REQUIREMENT: Return every record below exactly as given, images excluded.
╭─ RECORDS PROVIDED
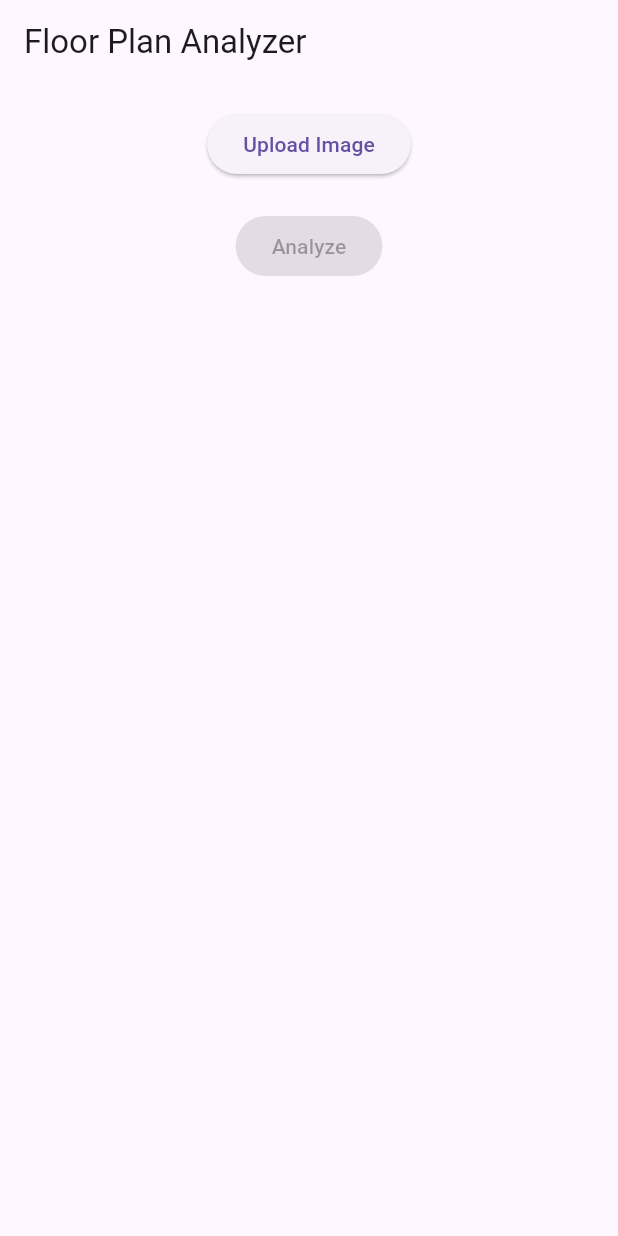
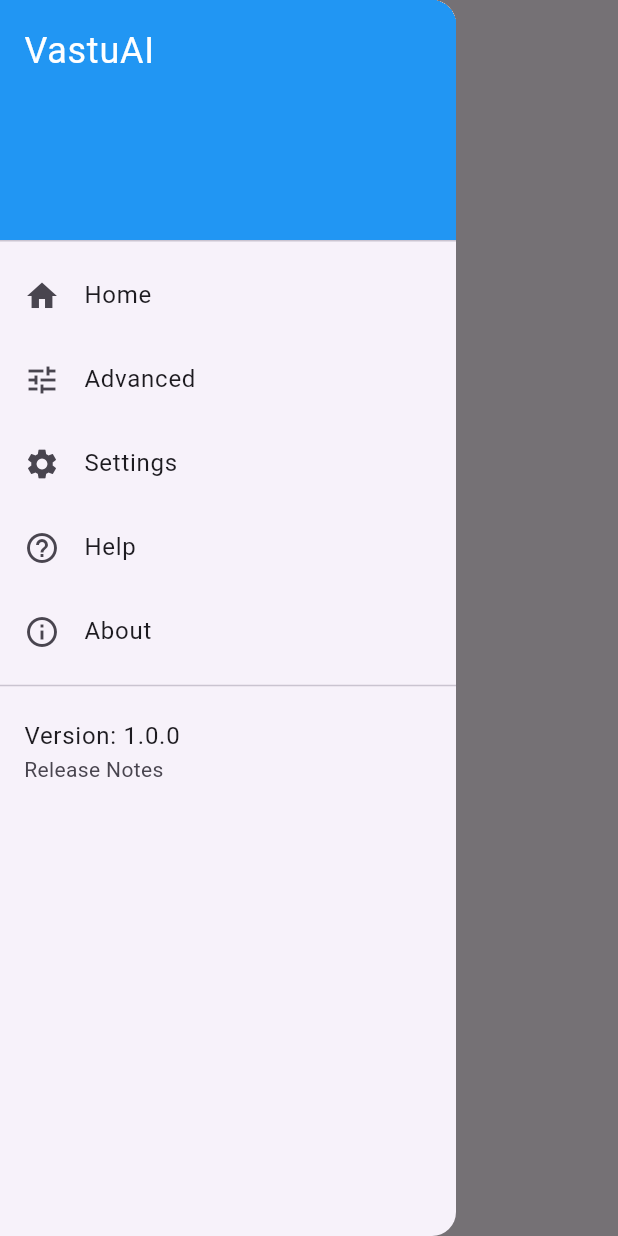
Before and after one commit to SivaVolety/vastuai, a Flutter app: the screen it shows after launch, with the side drawer open (before the commit the screen has no drawer), on a phone screen of 412 x 824 dp. Run offline on Flutter 3.47's test engine with Material 3 defaults, Android fonts, the phone set to English and light mode, and no system bars; our stand-ins replace image_picker.

Commit message:
Refactor to add drawer navigation and additional pages

```diff
--- a/lib/main.dart
+++ b/lib/main.dart
@@ -1,18 +1,34 @@
-// lib/main.dart
 import 'package:flutter/material.dart';
 import 'pages/home_page.dart';
+import 'pages/advanced_page.dart';
+import 'pages/settings_page.dart';
+import 'pages/help_page.dart';
+import 'pages/about_page.dart';
+import 'pages/release_notes_page.dart';
+import 'widgets/app_scaffold.dart';
 
-void main() => runApp(const FloorPlanApp());
+void main() => runApp(const MyApp());
 
-class FloorPlanApp extends StatelessWidget {
-  const FloorPlanApp({super.key});
+class MyApp extends StatelessWidget {
+  const MyApp({super.key});
 
   @override
   Widget build(BuildContext context) {
     return MaterialApp(
-      title: 'Floor Plan Analyzer',
+      title: 'VastuAI',
       theme: ThemeData(primarySwatch: Colors.blue),
-      home: const HomePage(),
+      initialRoute: '/',
+      routes: {
+        '/': (_) => const AppScaffold(title: 'Home', body: HomePage()),
+        '/advanced': (_) =>
+            const AppScaffold(title: 'Advanced', body: AdvancedPage()),
+        '/settings': (_) =>
+            const AppScaffold(title: 'Settings', body: SettingsPage()),
+        '/help': (_) => const AppScaffold(title: 'Help', body: HelpPage()),
+        '/about': (_) => const AppScaffold(title: 'About', body: AboutPage()),
+        '/releases': (_) =>
+            const AppScaffold(title: 'Release Notes', body: ReleaseNotesPage()),
+      },
     );
   }
 }
--- /dev/null
+++ b/lib/widgets/app_scaffold.dart
@@ -0,0 +1,53 @@
+import 'package:flutter/material.dart';
+
+class AppScaffold extends StatelessWidget {
+  final String title;
+  final Widget body;
+
+  const AppScaffold({super.key, required this.title, required this.body});
+
+  @override
+  Widget build(BuildContext context) {
+    return Scaffold(
+      appBar: AppBar(title: Text(title)),
+      drawer: Drawer(
+        child: ListView(
+          padding: EdgeInsets.zero,
+          children: [
+            const DrawerHeader(
+              decoration: BoxDecoration(color: Colors.blue),
+              child: Text('VastuAI',
+                  style: TextStyle(color: Colors.white, fontSize: 24)),
+            ),
+            _drawerItem(context, Icons.home, 'Home', '/'),
+            _drawerItem(context, Icons.tune, 'Advanced', '/advanced'),
+            _drawerItem(context, Icons.settings, 'Settings', '/settings'),
+            _drawerItem(context, Icons.help_outline, 'Help', '/help'),
+            _drawerItem(context, Icons.info_outline, 'About', '/about'),
+            const Divider(),
+            ListTile(
+              title: const Text('Version: 1.0.0'),
+              subtitle: const Text('Release Notes'),
+              onTap: () => Navigator.pushNamed(context, '/releases'),
+            ),
+          ],
+        ),
+      ),
+      body: body,
+    );
+  }
+
+  Widget _drawerItem(
+      BuildContext context, IconData icon, String title, String route) {
+    return ListTile(
+        leading: Icon(icon),
+        title: Text(title),
+        onTap: () {
+          Navigator.pop(context); // close drawer
+          final currentRoute = ModalRoute.of(context)?.settings.name;
+          if (currentRoute != route) {
+            Navigator.pushReplacementNamed(context, route);
+          }
+        });
+  }
+}
```
Also changed, not shown: lib/pages/about_page.dart (added, +16 -0 lines), lib/pages/advanced_page.dart (added, +12 -0 lines), lib/pages/help_page.dart (added, +13 -0 lines), lib/pages/release_notes_page.dart (added, +42 -0 lines), lib/pages/settings_page.dart (added, +23 -0 lines).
╰─
OUTPUT:
Before and after one commit to SivaVolety/vastuai, a Flutter app: the screen it shows after launch, with the side drawer open (before the commit the screen has no drawer), on a phone screen of 412 x 824 dp. Run offline on Flutter 3.47's test engine with Material 3 defaults, Android fonts, the phone set to English and light mode, and no system bars; our stand-ins replace image_picker.

Commit message:
Refactor to add drawer navigation and additional pages

```diff
--- a/lib/main.dart
+++ b/lib/main.dart
@@ -1,18 +1,34 @@
-// lib/main.dart
 import 'package:flutter/material.dart';
 import 'pages/home_page.dart';
+import 'pages/advanced_page.dart';
+import 'pages/settings_page.dart';
+import 'pages/help_page.dart';
+import 'pages/about_page.dart';
+import 'pages/release_notes_page.dart';
+import 'widgets/app_scaffold.dart';
 
-void main() => runApp(const FloorPlanApp());
+void main() => runApp(const MyApp());
 
-class FloorPlanApp extends StatelessWidget {
-  const FloorPlanApp({super.key});
+class MyApp extends StatelessWidget {
+  const MyApp({super.key});
 
   @override
   Widget build(BuildContext context) {
     return MaterialApp(
-      title: 'Floor Plan Analyzer',
+      title: 'VastuAI',
       theme: ThemeData(primarySwatch: Colors.blue),
-      home: const HomePage(),
+      initialRoute: '/',
+      routes: {
+        '/': (_) => const AppScaffold(title: 'Home', body: HomePage()),
+        '/advanced': (_) =>
+            const AppScaffold(title: 'Advanced', body: AdvancedPage()),
+        '/settings': (_) =>
+            const AppScaffold(title: 'Settings', body: SettingsPage()),
+        '/help': (_) => const AppScaffold(title: 'Help', body: HelpPage()),
+        '/about': (_) => const AppScaffold(title: 'About', body: AboutPage()),
+        '/releases': (_) =>
+            const AppScaffold(title: 'Release Notes', body: ReleaseNotesPage()),
+      },
     );
   }
 }
--- /dev/null
+++ b/lib/widgets/app_scaffold.dart
@@ -0,0 +1,53 @@
+import 'package:flutter/material.dart';
+
+class AppScaffold extends StatelessWidget {
+  final String title;
+  final Widget body;
+
+  const AppScaffold({super.key, required this.title, required this.body});
+
+  @override
+  Widget build(BuildContext context) {
+    return Scaffold(
+      appBar: AppBar(title: Text(title)),
+      drawer: Drawer(
+        child: ListView(
+          padding: EdgeInsets.zero,
+          children: [
+            const DrawerHeader(
+              decoration: BoxDecoration(color: Colors.blue),
+              child: Text('VastuAI',
+                  style: TextStyle(color: Colors.white, fontSize: 24)),
+            ),
+            _drawerItem(context, Icons.home, 'Home', '/'),
+            _drawerItem(context, Icons.tune, 'Advanced', '/advanced'),
+            _drawerItem(context, Icons.settings, 'Settings', '/settings'),
+            _drawerItem(context, Icons.help_outline, 'Help', '/help'),
+            _drawerItem(context, Icons.info_outline, 'About', '/about'),
+            const Divider(),
+            ListTile(
+              title: const Text('Version: 1.0.0'),
+              subtitle: const Text('Release Notes'),
+              onTap: () => Navigator.pushNamed(context, '/releases'),
+            ),
+          ],
+        ),
+      ),
+      body: body,
+    );
+  }
+
+  Widget _drawerItem(
+      BuildContext context, IconData icon, String title, String route) {
+    return ListTile(
+        leading: Icon(icon),
+        title: Text(title),
+        onTap: () {
+          Navigator.pop(context); // close drawer
+          final currentRoute = ModalRoute.of(context)?.settings.name;
+          if (currentRoute != route) {
+            Navigator.pushReplacementNamed(context, route);
+          }
+        });
+  }
+}
```
Also changed, not shown: lib/pages/about_page.dart (added, +16 -0 lines), lib/pages/advanced_page.dart (added, +12 -0 lines), lib/pages/help_page.dart (added, +13 -0 lines), lib/pages/release_notes_page.dart (added, +42 -0 lines), lib/pages/settings_page.dart (added, +23 -0 lines).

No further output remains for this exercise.